Work is not the only place gendered inequality shows up, either. Researchers Whitney Pirtle, an assistant professor at the University of California, Merced, and her colleague Tashelle Wright found that barriers faced by women of color, particularly Black women, widened inequality in households, the workforce and health care.
While researchers point out that women who leave the workforce may be disadvantaged for years to come because of lost wages, promotions they didn’t get and gaps in work history that make it harder to reenter the job market at the level they left it, a study from Canada found a quick policy response gets women back on track careerwise.
While researchers found gender gaps at work widened initially when women went home to fulfill caregiving responsibilities, they also showed that when the government reopened schools fast in Canada, women who had college degrees quickly returned to their previous employment levels.
It was a bit slower for less-educated parents, but their employment has started to bounce back. According to an overview of the journal studies by Risman and Irma Mooi-Reci, of the University of Melbourne, Australia, that showed “when employment barriers eased, so did the gender employment gap, but that prioritizing affordable childcare is critical to ensure recovery,” as is returning kids to classes.
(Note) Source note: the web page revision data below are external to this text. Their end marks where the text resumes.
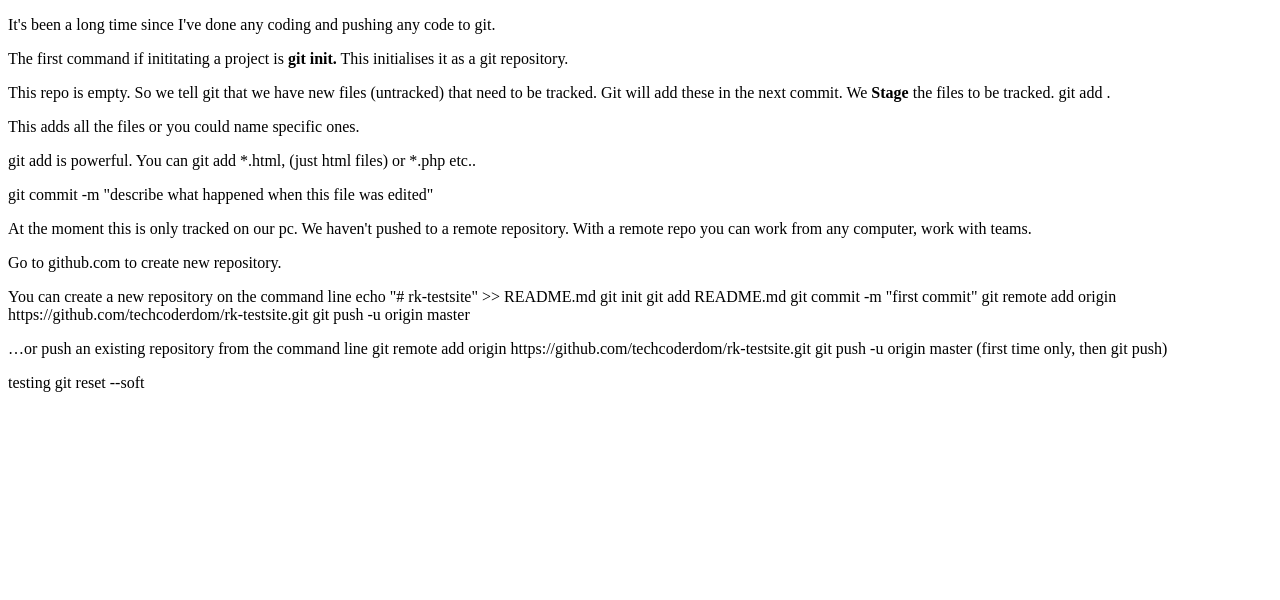
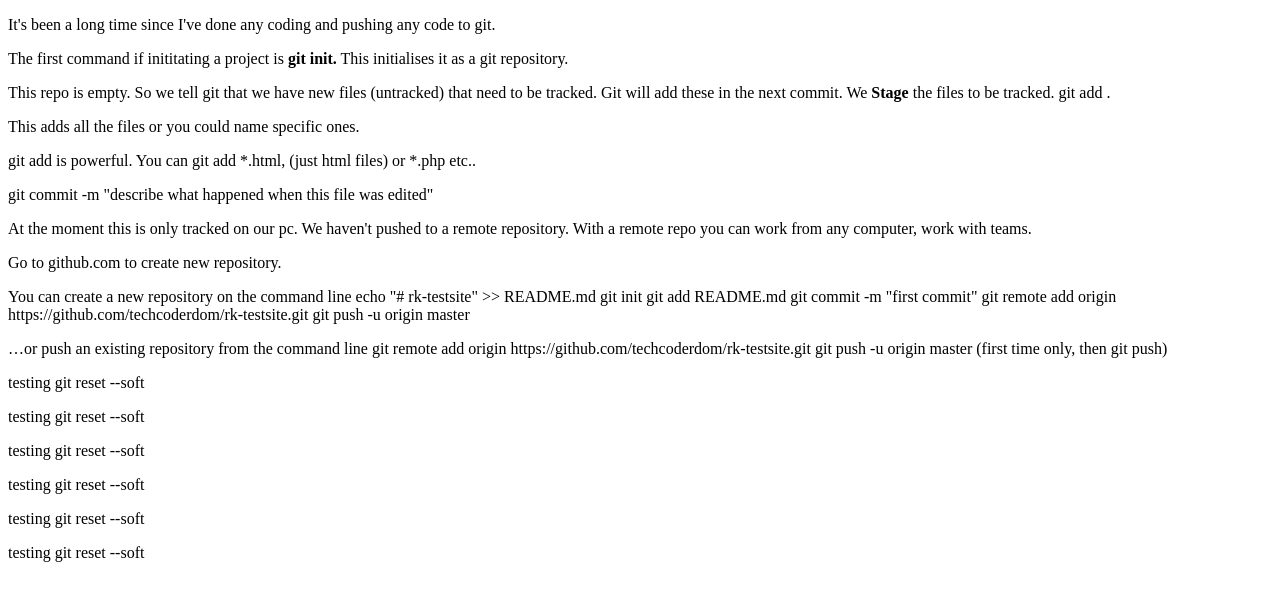
Before and after one commit to techcoderdom/rk-testsite, a plain HTML site: page index.html in a window 1280 px wide. Drawn offline with Linux system fonts and the light colour scheme.

Commit message:
test git reset --soft command amended message

```diff
--- a/index.html
+++ b/index.html
@@ -28,5 +28,10 @@ git remote add origin https://github.com/techcoderdom/rk-testsite.git
 git push -u origin master  (first time only, then git push)
     </p>
     <p>testing git reset --soft</p>
+    <p>testing git reset --soft</p>
+    <p>testing git reset --soft</p>
+    <p>testing git reset --soft</p>
+    <p>testing git reset --soft</p>
+    <p>testing git reset --soft</p>
 </body>
 </html>
```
The special issue on COVID-19 looked at patterns in Australia, the United Kingdom, the United States, India and elsewhere to show that housework and child-rearing remain largely the responsibility of females. And when that means going home or reducing paid work hours, it is women who take that leap. But it’s also unpaid work at home for which women assume primary responsibility.
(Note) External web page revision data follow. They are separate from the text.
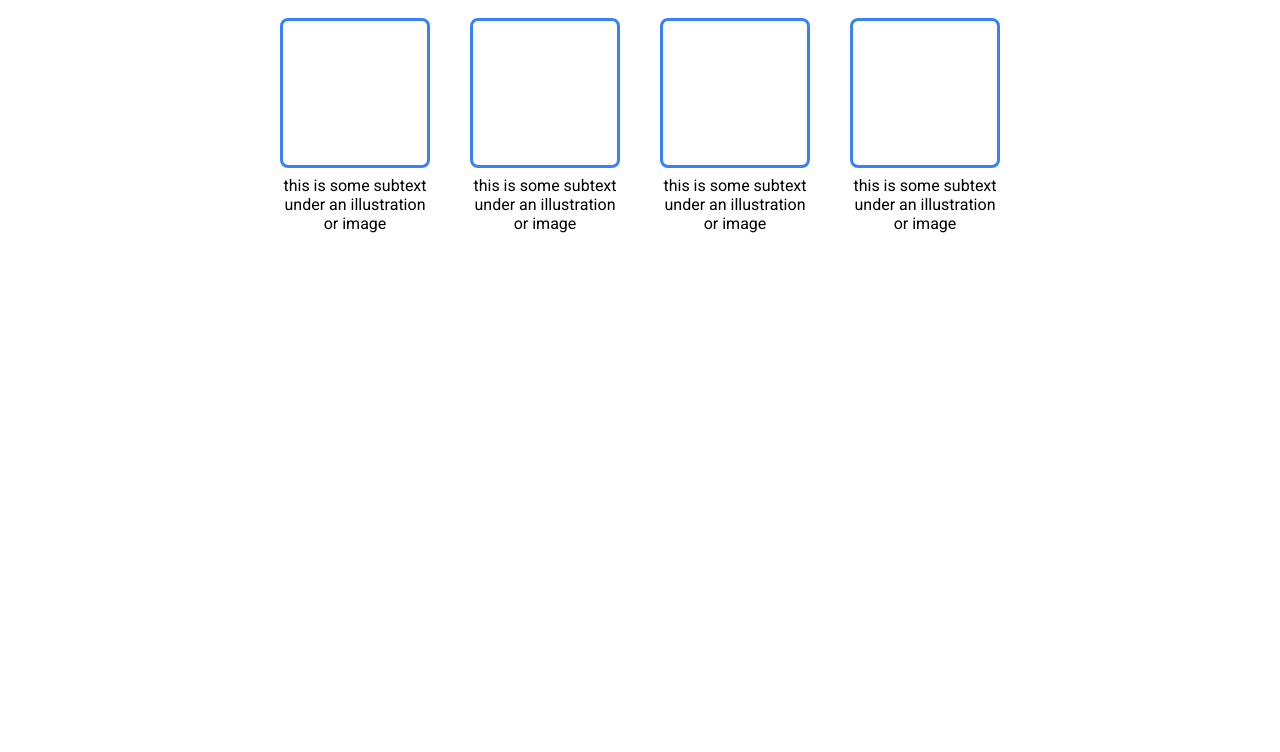
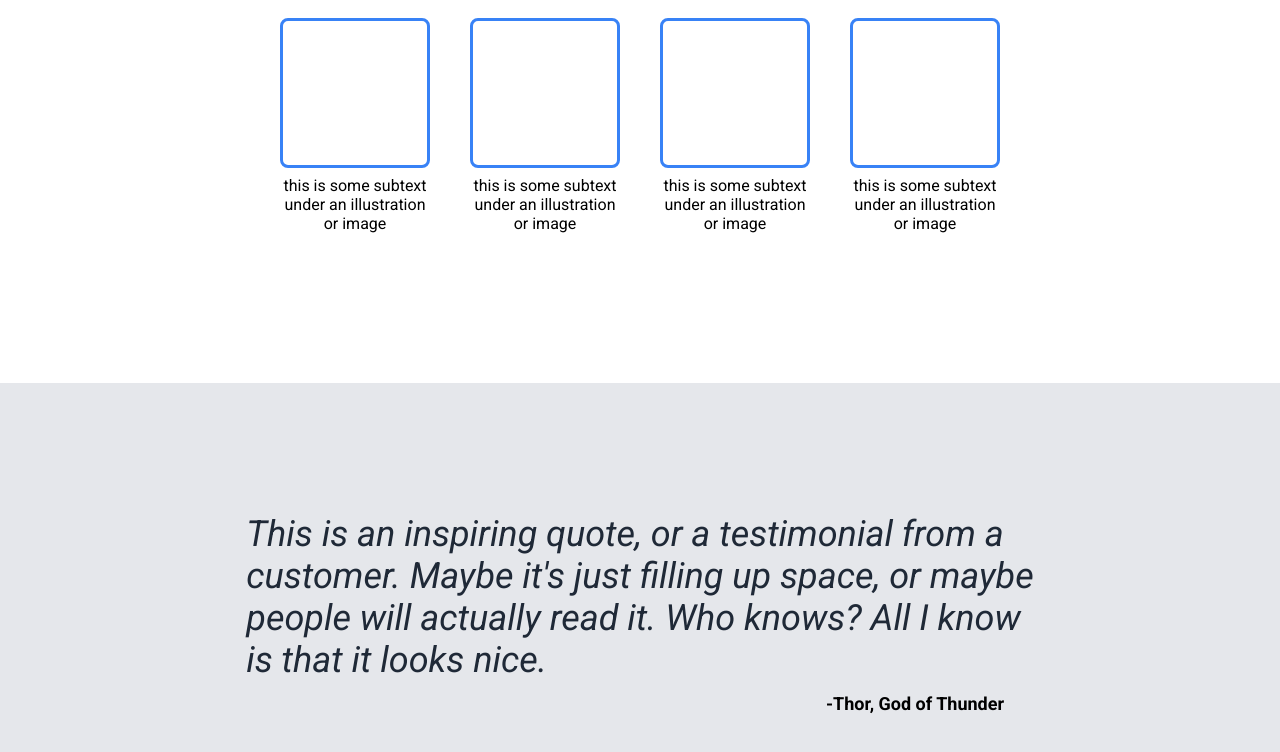
Before and after one commit to Rismaxjin/Landing-page, a plain HTML site: page index.html in a window 1280 px wide. Shown: the part 611-1363 px from the top of the page. Before the commit the page ends 994 px from the top, so only its background shows below. Drawn offline with Linux system fonts and the light colour scheme.

Commit message:
quote section done

```diff
--- a/index.html
+++ b/index.html
@@ -53,6 +53,12 @@
       </div>
     </div>
   </div>
+  <div class="quote-section">
+    <div class="quote-maintext">This is an inspiring quote, or a testimonial from a <br> customer. Maybe it's just
+      filling up space, or maybe <br> people will actually read it. Who knows? All I know <br> is that it looks nice.
+    </div>
+    <div class="quote-secondtext">-Thor, God of Thunder</div>
+  </div>
 </body>
 
 </html>
--- a/style.css
+++ b/style.css
@@ -133,3 +133,28 @@ a {
   align-items: center;
   gap: 8px;
 }
+
+.quote-section {
+  display: flex;
+  flex-direction: column;
+  justify-content: center;
+  align-items: center;
+  gap: 12px;
+  padding: 130px 100px;
+  background-color: #e5e7eb;
+
+}
+
+.quote-maintext {
+  font-size: 36px;
+  font-style: italic;
+  color: #1f2937;
+}
+
+.quote-secondtext {
+
+  font-weight: bolder;
+  font-size: 18px;
+  margin-left: 550px;
+
+}
```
In Australia, single moms were actually less stressed by COVID-19 and employment issues than married moms were because they were more likely to have a government subsidy.
In the study of families in India, unemployment was again higher among women than men. Risman and Mooi-Reci write that “joblessness resulted in limited access to food, reduction of daily meals, high debt levels, economic and emotional distress and erosion of livelihoods. Government relief packages failed to reach and provide women with cash relief, leaving them socially dependent.”
Economic dependence — whether on programs or individuals — narrows one’s life options a lot, Risman said, noting the problem spills down to those dependent on the woman, too. Her own earlier research has also shown that besides narrowing the goods and services those children have available, a mother’s economic dependence on others narrows a daughter’s view of her own future. And children of either sex who have seen their mother work are also less sexist.
Women of color are also more likely to be in “essential” but low-paying jobs, like nursing assistants or health aides, Pirtle said. She calls it “disposability. They’re essential workers not being paid a lot and who have a high risk of exposure” to COVID-19.
In the pandemic, Pirtle said, “women of color fare worse than men of color and white women.” She was shocked, she added, that home health aides were not given help in the Coronavirus Aid, Relief and Economic Security — or CARES — Act, presumably because officials feared if they could afford to quit their jobs, they would.